Avetisian has a sharp eye for material culture, and at times her work borders on product design, or sculpture. We may live in an era where fashion is focused on telling stories — but our online environment, strengthened by rolling anti-pandemic lockdowns, means that designers are increasingly forced to rely on external elements to frame their clothes: atmospheric shoots, locations, sets, styling, sound, and video. Yet while some of these elements also appear in Avetisian’s work, her skill is in ensuring that garments remain a central focus. Stories are still told through new textures, subtle colours, and unusual fits; there’s an emphasis on how garments make you feel, and learning to transmit the tactility through visual means. This object-oriented approach is endlessly precious for independent designers who create experiences impossible to get from mass-produced clothes.
Avetisian’s designs quickly gained popularity, particularly her structural bag made from upcycled leather.
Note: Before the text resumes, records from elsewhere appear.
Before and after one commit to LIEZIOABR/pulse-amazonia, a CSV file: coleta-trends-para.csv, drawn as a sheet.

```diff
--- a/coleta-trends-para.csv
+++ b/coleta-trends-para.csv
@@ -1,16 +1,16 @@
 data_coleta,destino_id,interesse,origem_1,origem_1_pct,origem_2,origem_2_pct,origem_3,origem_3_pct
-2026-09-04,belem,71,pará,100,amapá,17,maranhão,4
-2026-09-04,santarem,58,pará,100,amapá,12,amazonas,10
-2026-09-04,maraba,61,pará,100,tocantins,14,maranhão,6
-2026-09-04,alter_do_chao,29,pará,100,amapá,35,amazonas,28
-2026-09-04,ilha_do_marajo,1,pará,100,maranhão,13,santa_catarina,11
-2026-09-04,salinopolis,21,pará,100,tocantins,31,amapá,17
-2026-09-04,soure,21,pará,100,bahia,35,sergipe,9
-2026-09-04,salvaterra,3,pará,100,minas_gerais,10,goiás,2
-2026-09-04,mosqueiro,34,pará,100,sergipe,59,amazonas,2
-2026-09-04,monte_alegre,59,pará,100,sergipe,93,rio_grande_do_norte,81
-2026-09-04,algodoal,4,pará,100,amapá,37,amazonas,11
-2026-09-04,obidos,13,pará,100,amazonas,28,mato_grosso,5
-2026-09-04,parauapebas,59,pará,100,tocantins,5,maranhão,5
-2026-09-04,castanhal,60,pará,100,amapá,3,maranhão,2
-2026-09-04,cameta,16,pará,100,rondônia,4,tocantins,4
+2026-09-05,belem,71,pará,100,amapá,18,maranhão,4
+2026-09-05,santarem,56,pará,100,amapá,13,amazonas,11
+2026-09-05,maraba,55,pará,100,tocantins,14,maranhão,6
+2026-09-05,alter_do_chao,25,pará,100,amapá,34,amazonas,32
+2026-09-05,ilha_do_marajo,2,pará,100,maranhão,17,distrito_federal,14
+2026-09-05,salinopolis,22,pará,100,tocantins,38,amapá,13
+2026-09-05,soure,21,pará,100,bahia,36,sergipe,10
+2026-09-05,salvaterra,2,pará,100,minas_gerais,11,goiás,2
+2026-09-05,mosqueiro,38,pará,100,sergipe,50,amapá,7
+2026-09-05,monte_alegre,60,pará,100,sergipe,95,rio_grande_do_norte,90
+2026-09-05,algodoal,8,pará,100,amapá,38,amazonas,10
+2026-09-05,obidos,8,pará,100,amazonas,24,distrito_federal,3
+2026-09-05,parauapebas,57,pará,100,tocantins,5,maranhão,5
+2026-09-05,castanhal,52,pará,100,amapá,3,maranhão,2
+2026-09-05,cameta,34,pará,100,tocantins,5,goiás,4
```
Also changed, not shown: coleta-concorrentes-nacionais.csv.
The bag recreates the vaulting of a church ceiling in miniature, but “people compared it to egg carton, probably because I referenced packaging in previous work inspired by Du Pont Cellophane posters with children wrapped in plastic. So I made these videos using a bag as an egg carton,” the designer remembers. “It just happened naturally: I always try to create works upon which people will keep interpreting new meanings.” Avetisian’s signature designs have their roots in Armenian churches, inspired by their monumental spiritual architecture. Their soaring, ancient arches are recreated on corsets, jackets and bags, but from the most modern of materials — recycled plastic from disposable cups and bags.
“Armenian churches are very simple and minimalistic, with no decoration. They are about serenity, ancient history, and stillness. Plastics are fast, colourful, bright, loud, an easy way to make and buy things,” the designer explains. “The merging of those two aesthetics was the starting point of my graduate collection, which researches the absurdity and ambiguity of contemporary sustainable fashion”.
Avetisian first became interested in fashion in high school, and later studied at the British Higher School of Design. Her graduation coincided with the pandemic, leaving little chance of securing internships and work opportunities with larger labels. Eventually, it motivated her to start her own brand, a label she describes as “upcycled 80s, sometimes gloomy”. She admits that running an emerging brand in Russia is challenging due to logistical problems and a lack of institutional support — yet the small creative scene gives designers more chances to have their voice heard.
“I enjoy working with my hands while listening to music by Igor Stravinsky, Bill Evans, Philip Glass, David Bowie,” says Avetisian, while talking about her inspiration. “I love the aesthetics of Taxi Driver by Scorsese, and all the movie posters from the 1980s. They are kind of collage-style, as if the artwork is still in process but it looks fantastic”. Growing up in an Armenian family also had a large impact on her creativity, particularly the stories she heard from her grandmother. “I always reference Armenian music, painters, architecture in my work. The topics of emigration, search, and self-knowledge have always interested me.”
Among Avetisian’s future aims is collaborating with artisans in Russia and Armenia to promote local craftsmanship. More broadly, she is committed to a more mindful approach to fashion at all stages — what we wear, how we make, and how we consume garments. “Nearly all of the garments are made of fabrics from vintage clothes, stocks, and second hands. Last year, a video of the process of creating bags from second hand leather coats was showcased at SHOWstudio. We recycle plastic bags and bottle cups and use them in our accessories: shoes, bags, jewellery. Every few months, we organise a collection of plastics from our friends and clients.”
Most important, she says, is the will to use sustainability as a long-term strategy, rather than a buzzword. “For me, sustainability means honesty and openness. It means a dialogue between everything and everybody. It is not only about the materials used: it’s about people, working conditions, language, and communication,” she says. “That is what I am always thinking about when I create collections, draw sketches, work with producers, and communicate with clients: how to make each chain of creation and production more ethical.”